_Required action_.
Search the material for the string "fontSize" and copy each line where it occurs.

_Extracted entries_.
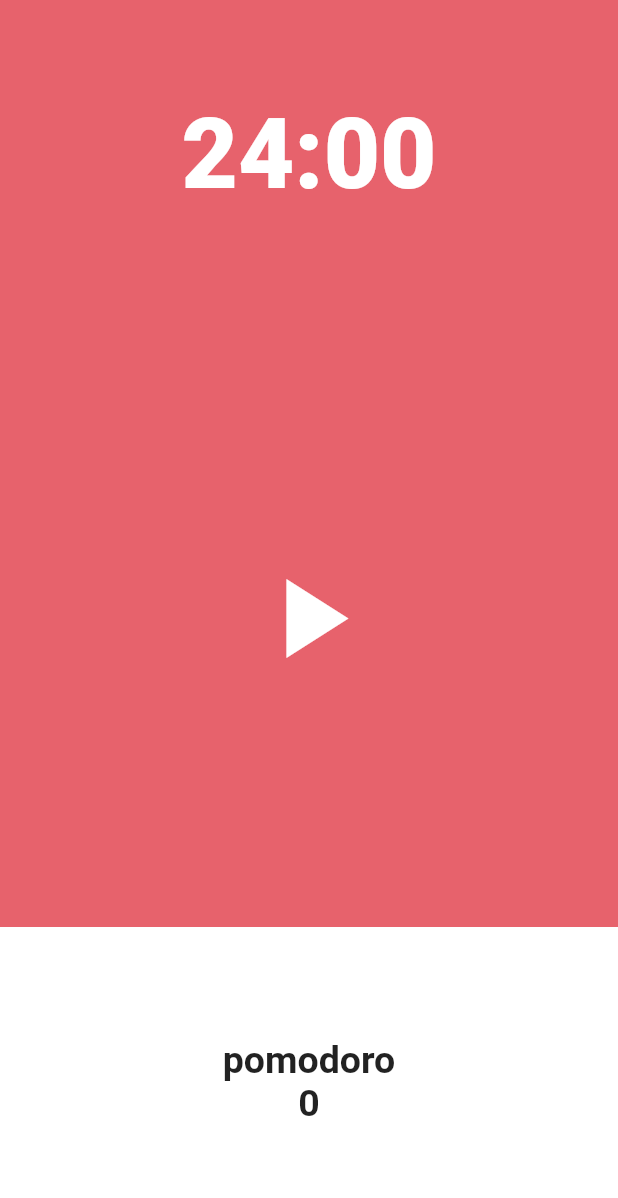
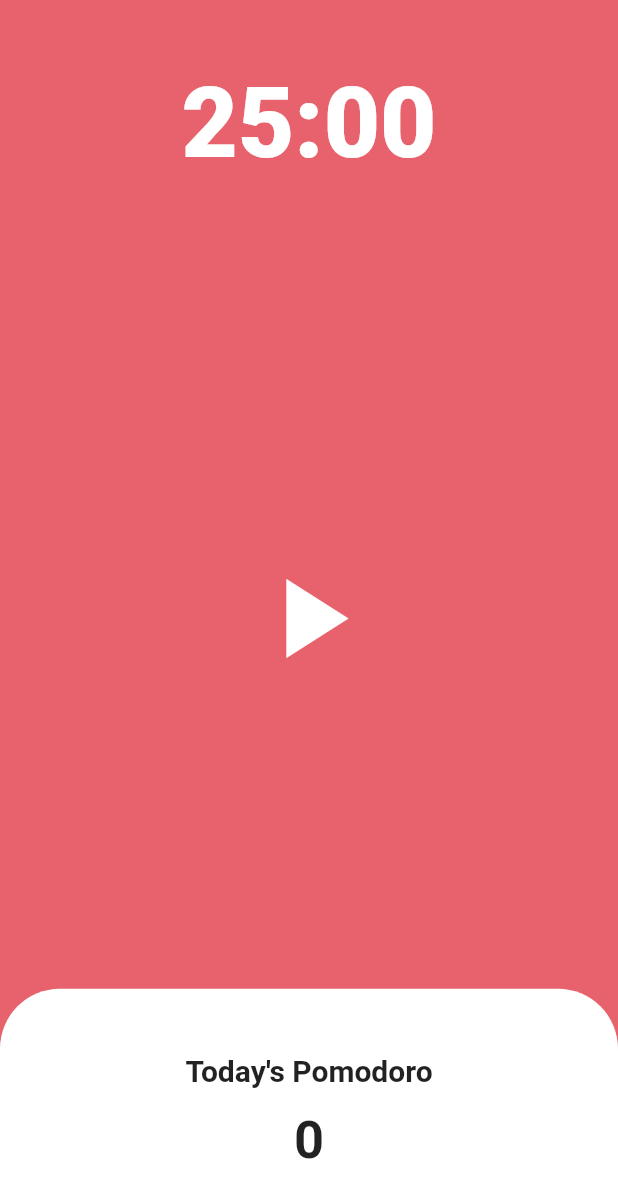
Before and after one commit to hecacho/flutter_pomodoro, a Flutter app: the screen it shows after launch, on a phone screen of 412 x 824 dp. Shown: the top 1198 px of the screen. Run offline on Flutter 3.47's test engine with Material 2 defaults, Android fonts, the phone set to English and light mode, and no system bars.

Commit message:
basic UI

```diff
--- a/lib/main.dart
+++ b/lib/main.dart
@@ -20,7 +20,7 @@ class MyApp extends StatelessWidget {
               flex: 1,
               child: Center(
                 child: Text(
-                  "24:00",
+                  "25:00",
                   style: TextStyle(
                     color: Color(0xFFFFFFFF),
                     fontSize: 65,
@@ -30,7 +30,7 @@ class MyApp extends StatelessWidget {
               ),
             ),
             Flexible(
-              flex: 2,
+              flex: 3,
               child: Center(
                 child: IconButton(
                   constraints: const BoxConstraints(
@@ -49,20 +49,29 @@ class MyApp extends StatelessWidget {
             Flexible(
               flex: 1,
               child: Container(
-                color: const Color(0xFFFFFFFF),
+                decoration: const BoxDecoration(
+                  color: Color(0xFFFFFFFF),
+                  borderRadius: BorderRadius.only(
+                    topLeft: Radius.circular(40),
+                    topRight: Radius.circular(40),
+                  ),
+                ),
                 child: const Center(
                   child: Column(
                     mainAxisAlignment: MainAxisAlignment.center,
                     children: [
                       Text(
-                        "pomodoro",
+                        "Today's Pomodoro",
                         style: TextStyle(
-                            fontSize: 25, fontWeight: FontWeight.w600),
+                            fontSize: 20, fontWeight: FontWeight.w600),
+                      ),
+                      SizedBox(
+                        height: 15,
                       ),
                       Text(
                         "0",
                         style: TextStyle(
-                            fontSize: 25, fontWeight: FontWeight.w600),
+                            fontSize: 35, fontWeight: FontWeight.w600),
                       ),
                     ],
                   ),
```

---

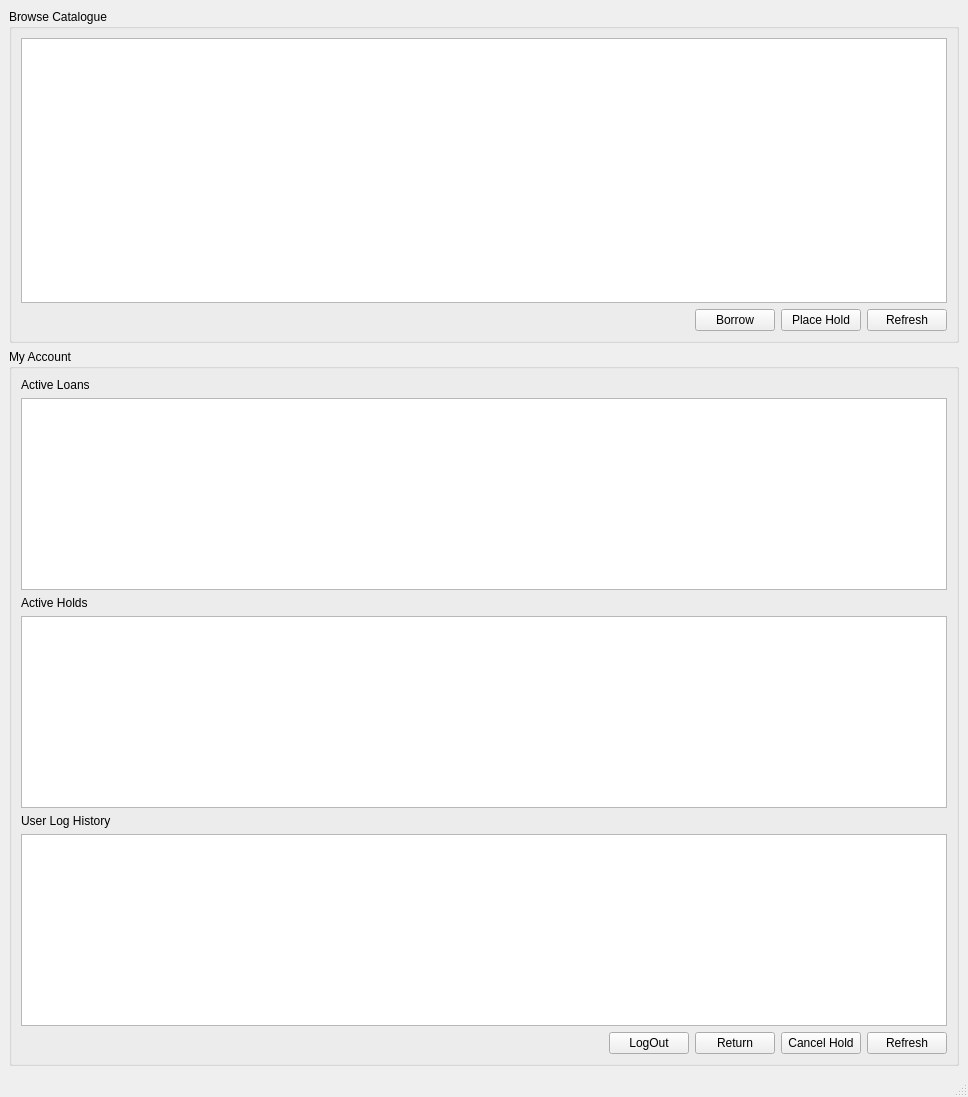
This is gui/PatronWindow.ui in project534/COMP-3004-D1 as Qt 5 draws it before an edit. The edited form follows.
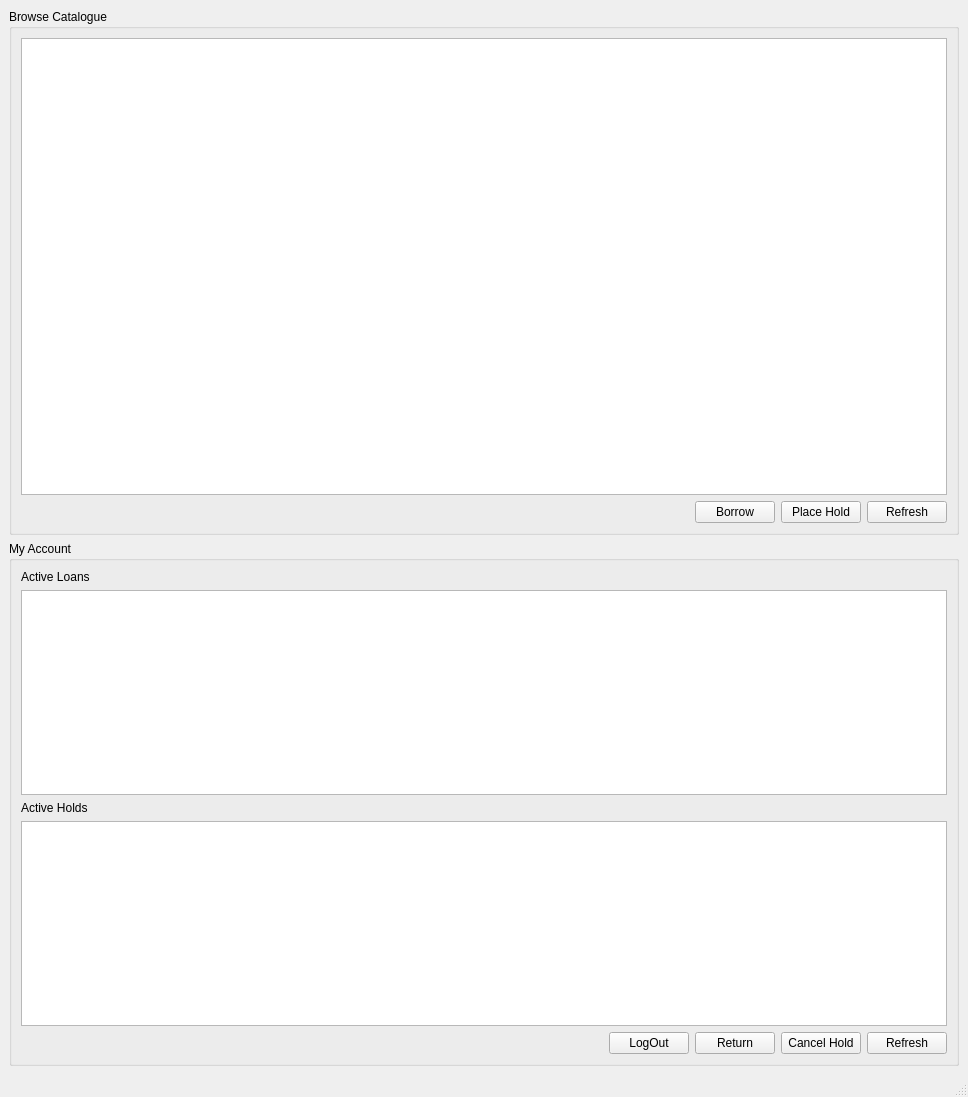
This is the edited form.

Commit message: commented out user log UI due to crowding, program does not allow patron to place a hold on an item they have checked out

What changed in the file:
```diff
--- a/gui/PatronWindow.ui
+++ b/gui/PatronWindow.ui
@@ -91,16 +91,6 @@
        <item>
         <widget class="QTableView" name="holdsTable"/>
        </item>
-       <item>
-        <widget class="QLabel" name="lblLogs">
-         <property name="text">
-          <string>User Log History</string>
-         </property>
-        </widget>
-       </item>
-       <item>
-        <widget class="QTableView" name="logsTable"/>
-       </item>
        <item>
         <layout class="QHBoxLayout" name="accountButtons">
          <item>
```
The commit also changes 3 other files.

_Output of the exercise_.
                     fontSize: 65,
-                            fontSize: 25, fontWeight: FontWeight.w600),
+                            fontSize: 20, fontWeight: FontWeight.w600),
-                            fontSize: 25, fontWeight: FontWeight.w600),
+                            fontSize: 35, fontWeight: FontWeight.w600),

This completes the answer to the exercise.